▶ _Goal of the exercise_: Find the word "安全対策ソフトが原因" below. Copy each line that has it.

(Web interface edit records)
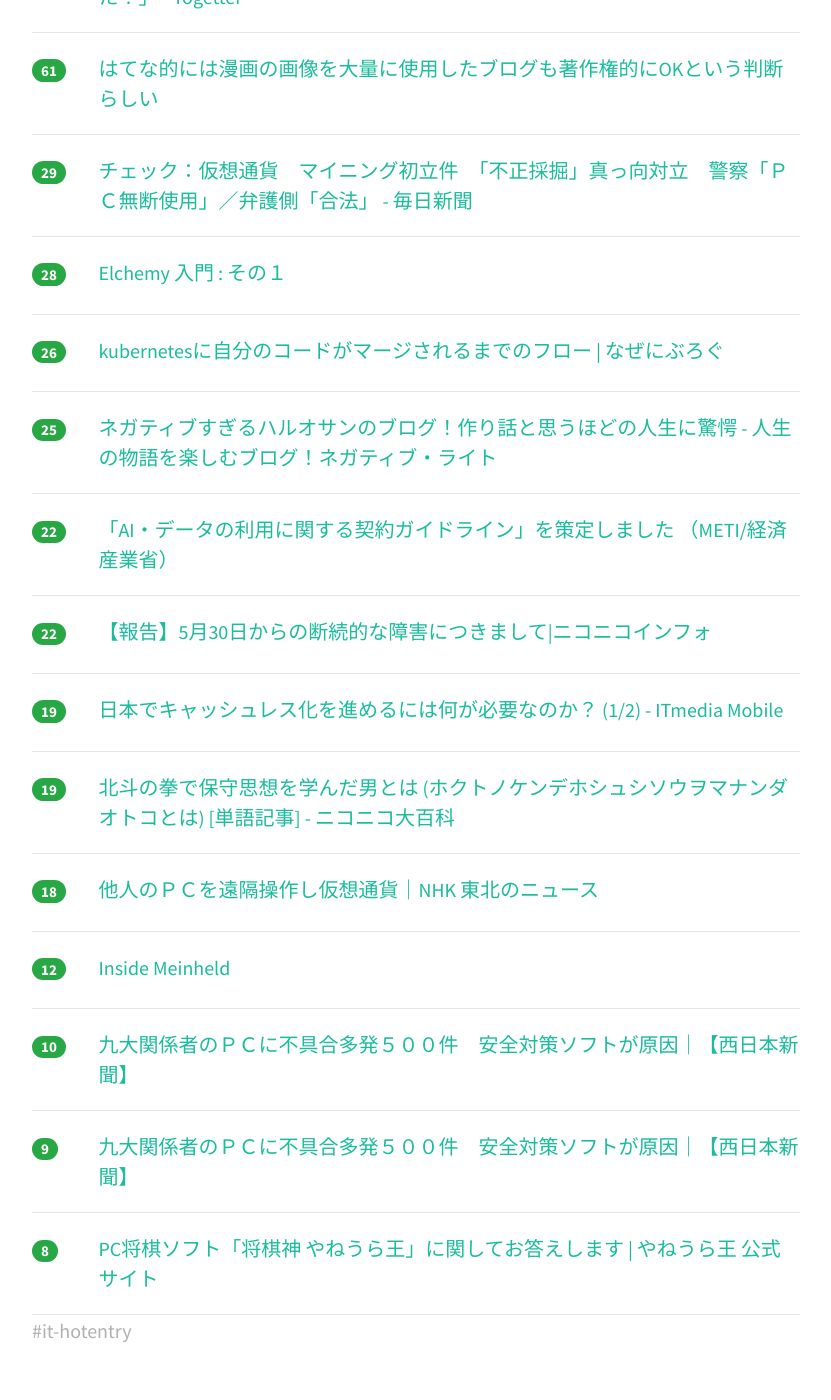
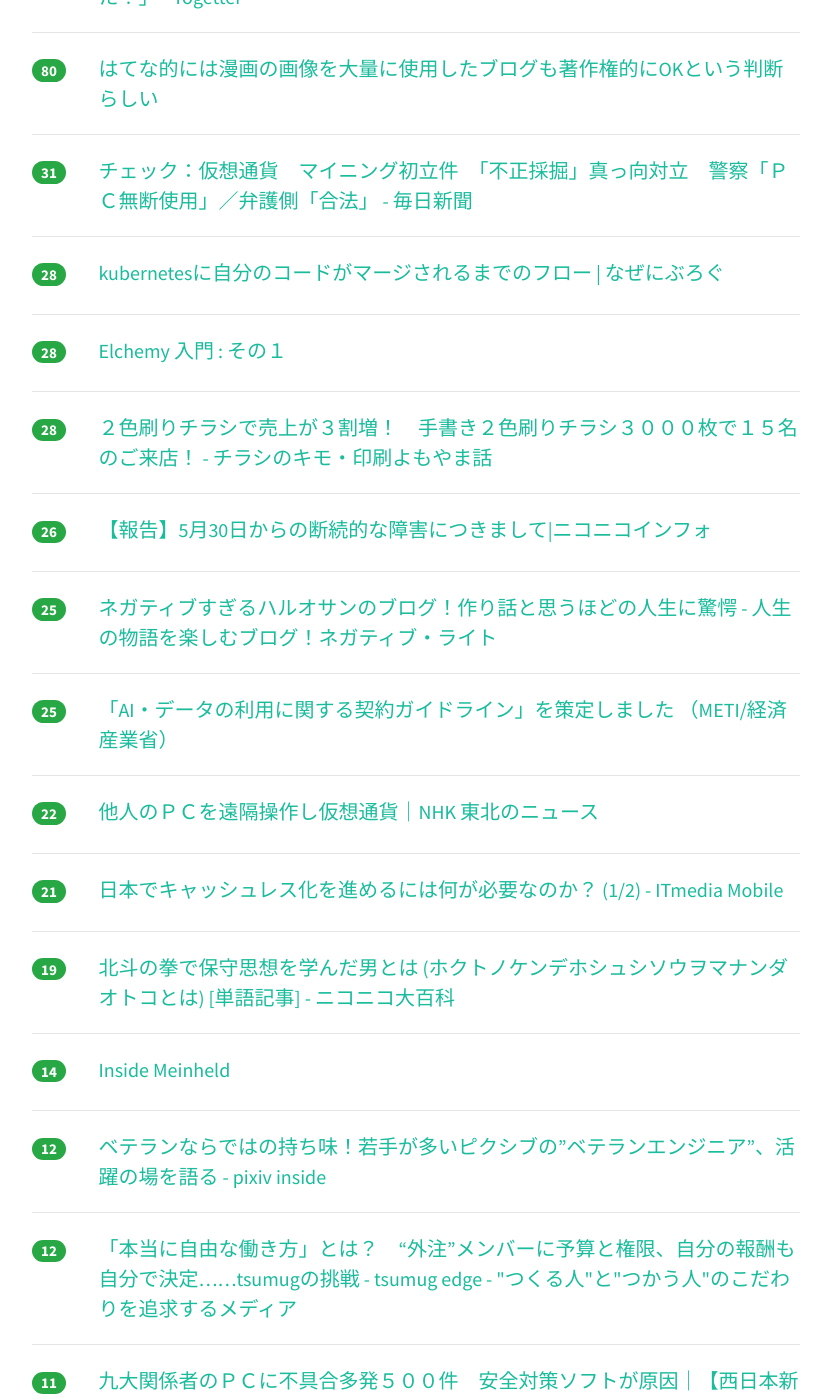
Before and after one commit to yatta47/hatena-matome-site, a Jekyll site: the page built from _posts/2018-06-16-hatena.md, in a window 1280 px wide and 1400 px high, scrolled down 473 px. Shown: the whole window, without its empty margins (224-1055 px from the left). Built offline with Jekyll 4.4.1, drawn with Linux system fonts in a browser that asks for light colours; nearby versions of some CDN libraries; some of the changed text lies outside the part shown.

Commit message:
Updated 2018-06-16

```diff
--- a/_posts/2018-06-16-hatena.md
+++ b/_posts/2018-06-16-hatena.md
@@ -1,24 +1,29 @@
 ---
 layout: post
 title:  "2018-06-16 はてぶIT"
-date:   2018-06-16 08:01:11
+date:   2018-06-16 09:03:07
 tags: [it-hotentry]
 ---
-15 件のデータあり
+18 件のデータあり
 
 <hr><div class="row">
-<div class="col-1"><span class="badge badge-pill badge-success h2">64</span></div>
+<div class="col-1"><span class="badge badge-pill badge-success h2">92</span></div>
 <div class="col-11"><a href='https://togetter.com/li/1237551' target='_blank'>NHK「専門家によるとマイニングのサイトにアクセスした瞬間からパソコンに負荷がかかります」→専門家「全部カットされて真逆のことを報道されました！」 - Togetter</a></div>
 </div>
 <hr>
 <div class="row">
-<div class="col-1"><span class="badge badge-pill badge-success h2">61</span></div>
+<div class="col-1"><span class="badge badge-pill badge-success h2">80</span></div>
 <div class="col-11"><a href='https://anond.hatelabo.jp/20180614133405' target='_blank'>はてな的には漫画の画像を大量に使用したブログも著作権的にOKという判断らしい</a></div>
 </div>
 <hr>
 <div class="row">
-<div class="col-1"><span class="badge badge-pill badge-success h2">29</span></div>
+<div class="col-1"><span class="badge badge-pill badge-success h2">31</span></div>
 <div class="col-11"><a href='https://mainichi.jp/articles/20180615/dde/001/040/057000c' target='_blank'>チェック：仮想通貨　マイニング初立件　「不正採掘」真っ向対立　警察「ＰＣ無断使用」／弁護側「合法」 - 毎日新聞</a></div>
+</div>
+<hr>
+<div class="row">
+<div class="col-1"><span class="badge badge-pill badge-success h2">28</span></div>
+<div class="col-11"><a href='https://blog.whywrite.it/2018/06/15/how-to-submit-pr-to-kubernetes/' target='_blank'>kubernetesに自分のコードがマージされるまでのフロー | なぜにぶろぐ</a></div>
 </div>
 <hr>
 <div class="row">
@@ -27,8 +32,13 @@ tags: [it-hotentry]
 </div>
 <hr>
 <div class="row">
+<div class="col-1"><span class="badge badge-pill badge-success h2">28</span></div>
+<div class="col-11"><a href='https://levites.hatenablog.com/entry/2018/06/15/%EF%BC%92%E8%89%B2%E5%88%B7%E3%82%8A%E3%83%81%E3%83%A9%E3%82%B7%E3%80%81%E6%89%8B%E6%9B%B8%E3%81%8D%E3%83%81%E3%83%A9%E3%82%B7%E3%81%A7%E5%A3%B2%E4%B8%8A%E5%A2%97%E3%81%AE%E5%A3%B0%E7%B6%9A%E3%80%85' target='_blank'>２色刷りチラシで売上が３割増！　手書き２色刷りチラシ３０００枚で１５名のご来店！ - チラシのキモ・印刷よもやま話</a></div>
+</div>
+<hr>
+<div class="row">
 <div class="col-1"><span class="badge badge-pill badge-success h2">26</span></div>
-<div class="col-11"><a href='https://blog.whywrite.it/2018/06/15/how-to-submit-pr-to-kubernetes/' target='_blank'>kubernetesに自分のコードがマージされるまでのフロー | なぜにぶろぐ</a></div>
+<div class="col-11"><a href='http://blog.nicovideo.jp/niconews/77307.html' target='_blank'>【報告】5月30日からの断続的な障害につきまして|ニコニコインフォ</a></div>
 </div>
 <hr>
 <div class="row">
@@ -37,17 +47,17 @@ tags: [it-hotentry]
 </div>
 <hr>
 <div class="row">
-<div class="col-1"><span class="badge badge-pill badge-success h2">22</span></div>
+<div class="col-1"><span class="badge badge-pill badge-success h2">25</span></div>
 <div class="col-11"><a href='http://www.meti.go.jp/press/2018/06/20180615001/20180615001.html' target='_blank'>「AI・データの利用に関する契約ガイドライン」を策定しました （METI/経済産業省）</a></div>
 </div>
 <hr>
 <div class="row">
 <div class="col-1"><span class="badge badge-pill badge-success h2">22</span></div>
-<div class="col-11"><a href='http://blog.nicovideo.jp/niconews/77307.html' target='_blank'>【報告】5月30日からの断続的な障害につきまして|ニコニコインフォ</a></div>
+<div class="col-11"><a href='https://www3.nhk.or.jp/tohoku-news/20180614/0001607.html' target='_blank'>他人のＰＣを遠隔操作し仮想通貨｜NHK 東北のニュース</a></div>
 </div>
 <hr>
 <div class="row">
-<div class="col-1"><span class="badge badge-pill badge-success h2">19</span></div>
+<div class="col-1"><span class="badge badge-pill badge-success h2">21</span></div>
 <div class="col-11"><a href='http://www.itmedia.co.jp/mobile/articles/1806/15/news132.html' target='_blank'>日本でキャッシュレス化を進めるには何が必要なのか？ (1/2) - ITmedia Mobile</a></div>
 </div>
 <hr>
@@ -57,13 +67,28 @@ tags: [it-hotentry]
 </div>
 <hr>
 <div class="row">
-<div class="col-1"><span class="badge badge-pill badge-success h2">18</span></div>
-<div class="col-11"><a href='https://www3.nhk.or.jp/tohoku-news/20180614/0001607.html' target='_blank'>他人のＰＣを遠隔操作し仮想通貨｜NHK 東北のニュース</a></div>
+<div class="col-1"><span class="badge badge-pill badge-success h2">14</span></div>
+<div class="col-11"><a href='https://qiita.com/mopemope/items/f2bc3c4595409faec1c2' target='_blank'>Inside Meinheld</a></div>
 </div>
 <hr>
 <div class="row">
 <div class="col-1"><span class="badge badge-pill badge-success h2">12</span></div>
-<div class="col-11"><a href='https://qiita.com/mopemope/items/f2bc3c4595409faec1c2' target='_blank'>Inside Meinheld</a></div>
+<div class="col-11"><a href='https://inside.pixiv.blog/kamiko/4334' target='_blank'>ベテランならではの持ち味！若手が多いピクシブの”ベテランエンジニア”、活躍の場を語る - pixiv inside</a></div>
+</div>
+<hr>
+<div class="row">
+<div class="col-1"><span class="badge badge-pill badge-success h2">12</span></div>
+<div class="col-11"><a href='http://edge.tsumug.com/entry/tsumug-wayofworking' target='_blank'>「本当に自由な働き方」とは？　“外注”メンバーに予算と権限、自分の報酬も自分で決定……tsumugの挑戦 - tsumug edge - "つくる人"と"つかう人"のこだわりを追求するメディア</a></div>
+</div>
+<hr>
+<div class="row">
+<div class="col-1"><span class="badge badge-pill badge-success h2">11</span></div>
+<div class="col-11"><a href='https://www.nishinippon.co.jp/nnp/national/article/424713/' target='_blank'>九大関係者のＰＣに不具合多発５００件　安全対策ソフトが原因｜【西日本新聞】</a></div>
+</div>
+<hr>
+<div class="row">
+<div class="col-1"><span class="badge badge-pill badge-success h2">10</span></div>
+<div class="col-11"><a href='http://yaneuraou.yaneu.com/2018/06/15/pc%E5%B0%86%E6%A3%8B%E3%82%BD%E3%83%95%E3%83%88%E3%80%8C%E5%B0%86%E6%A3%8B%E7%A5%9E-%E3%82%84%E3%81%AD%E3%81%86%E3%82%89%E7%8E%8B%E3%80%8D%E3%81%AB%E9%96%A2%E3%81%97%E3%81%A6%E3%81%8A%E7%AD%94/' target='_blank'>PC将棋ソフト「将棋神 やねうら王」に関してお答えします | やねうら王 公式サイト</a></div>
 </div>
 <hr>
 <div class="row">
@@ -71,13 +96,3 @@ tags: [it-hotentry]
 <div class="col-11"><a href='https://www.nishinippon.co.jp/nnp/national/article/424713' target='_blank'>九大関係者のＰＣに不具合多発５００件　安全対策ソフトが原因｜【西日本新聞】</a></div>
 </div>
 <hr>
-<div class="row">
-<div class="col-1"><span class="badge badge-pill badge-success h2">9</span></div>
-<div class="col-11"><a href='https://www.nishinippon.co.jp/nnp/national/article/424713/' target='_blank'>九大関係者のＰＣに不具合多発５００件　安全対策ソフトが原因｜【西日本新聞】</a></div>
-</div>
-<hr>
-<div class="row">
-<div class="col-1"><span class="badge badge-pill badge-success h2">8</span></div>
-<div class="col-11"><a href='http://yaneuraou.yaneu.com/2018/06/15/pc%E5%B0%86%E6%A3%8B%E3%82%BD%E3%83%95%E3%83%88%E3%80%8C%E5%B0%86%E6%A3%8B%E7%A5%9E-%E3%82%84%E3%81%AD%E3%81%86%E3%82%89%E7%8E%8B%E3%80%8D%E3%81%AB%E9%96%A2%E3%81%97%E3%81%A6%E3%81%8A%E7%AD%94/' target='_blank'>PC将棋ソフト「将棋神 やねうら王」に関してお答えします | やねうら王 公式サイト</a></div>
-</div>
-<hr>
```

▶ _Finished task_:
+<div class="col-11"><a href='https://www.nishinippon.co.jp/nnp/national/article/424713/' target='_blank'>九大関係者のＰＣに不具合多発５００件　安全対策ソフトが原因｜【西日本新聞】</a></div>
 <div class="col-11"><a href='https://www.nishinippon.co.jp/nnp/national/article/424713' target='_blank'>九大関係者のＰＣに不具合多発５００件　安全対策ソフトが原因｜【西日本新聞】</a></div>
-<div class="col-11"><a href='https://www.nishinippon.co.jp/nnp/national/article/424713/' target='_blank'>九大関係者のＰＣに不具合多発５００件　安全対策ソフトが原因｜【西日本新聞】</a></div>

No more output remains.